In 1936, the German government decided that they would sponsor their own, complete, English translation. They hired a British writer and journalist, James Murphy. There not yet having been a second world war, and the worst excesses of Nazism still in the future, Murphy was inclined to produce a favorable and sympathetic translation. Unfortunately, there was a falling out with National Socialist officials and Murphy was ‘fired’ sometime in 1938, his project incomplete. Through some obscure process, the Germans completed Murphy’s draft version on their own, and published it in the late 1930s. Today this is known as the Stalag edition. It is not to be confused with Murphy's own later edition: By 1939, four new versions had appeared.
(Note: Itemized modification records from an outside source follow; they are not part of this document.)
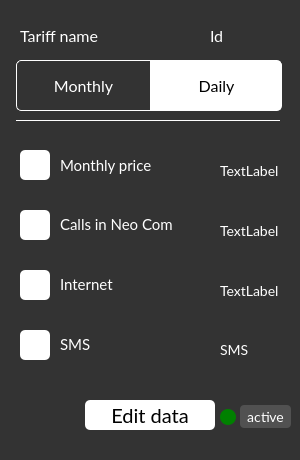
Before: the Qt Designer form PhoneManagerGUI/ui/tariffcard.ui in tarashunchak/PhoneCompanyManager, drawn with Qt 5.
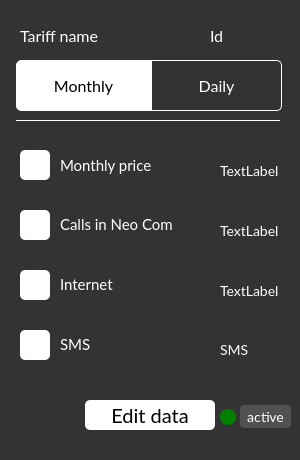
After: the same form once the commit is applied.

Patch:
```diff
--- a/PhoneManagerGUI/ui/tariffcard.ui
+++ b/PhoneManagerGUI/ui/tariffcard.ui
@@ -43,10 +43,16 @@
     <bool>false</bool>
    </property>
    <property name="styleSheet">
-    <string notr="true">border-top-right-radius:0px;
+    <string notr="true">QPushButton{
+border-top-right-radius:0px;
 border-bottom-right-radius:0px;
+background-color:white;
 border:1px solid rgb(255, 255, 255);
-color:white;</string>
+color:black;
+}
+QPushButton:hover{
+	background-color:rgb(200, 200, 200);
+}</string>
    </property>
    <property name="text">
     <string>Monthly</string>
@@ -71,16 +77,10 @@
     <bool>false</bool>
    </property>
    <property name="styleSheet">
-    <string notr="true">QPushButton{
-border-top-left-radius:0px;
+    <string notr="true">border-top-left-radius:0px;
 border-bottom-left-radius:0px;
-background-color:white;
 border:1px solid rgb(255, 255, 255);
-color:black;
-}
-QPushButton:hover{
-	background-color:rgb(200, 200, 200);
-}</string>
+color:white;</string>
    </property>
    <property name="text">
     <string>Daily</string>
```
After his dismissal, Murphy returned to England and revised and completed his translation, which was published by Hurst & Blackett in 1939. This is ‘the’ Murphy translation; it is widely available on the Internet, and through various reprints.
In sharp contrast, the only authorized “Stalag” edition contains none of these complicated and unnecessarily confused constructions, and is extremely easy to read, as anyone familiar with the other versions will immediately notice. Most importantly, this only authorized edition contains the full text of the original German—and none of the deliberately-inserted racial pejoratives used in the Murphy and Mannheim versions (words that Hitler never used in the original).
This edition also includes a reproduction of the original title page of a copy of the only official English translation of Mein Kampf ever issued, complete with a Stalag camp number 357 stamp. Stalag 357 was located in Kopernikus, Poland, until September 1944, when it was moved to the old site of the former Stalag XI-D, near the town of Fallingbostel in Lower Saxony, in northwestern Germany. Its internees included British air crews and, later, British soldiers captured at the Battle of Arnhem.
About the translator: The name of the translator was never released by the Eher Verlag, and has now been permanently lost to history. An English-speaking party member, his use of British English spelling throughout would indicate that his language instruction either took place in Britain or that his instructors were British, rather than American.
Contrary to postwar propaganda, Mein Kampf does not contain a “plan for world domination” and instead consists of a short autobiography, the effect of World War I on Germany, a discussion of race and the “Jewish Question,” the constitutional and social make-up of a future German state and the early struggles of the NSDAP up to 1923.
Compared to the version orginally on The Internet Archive, note: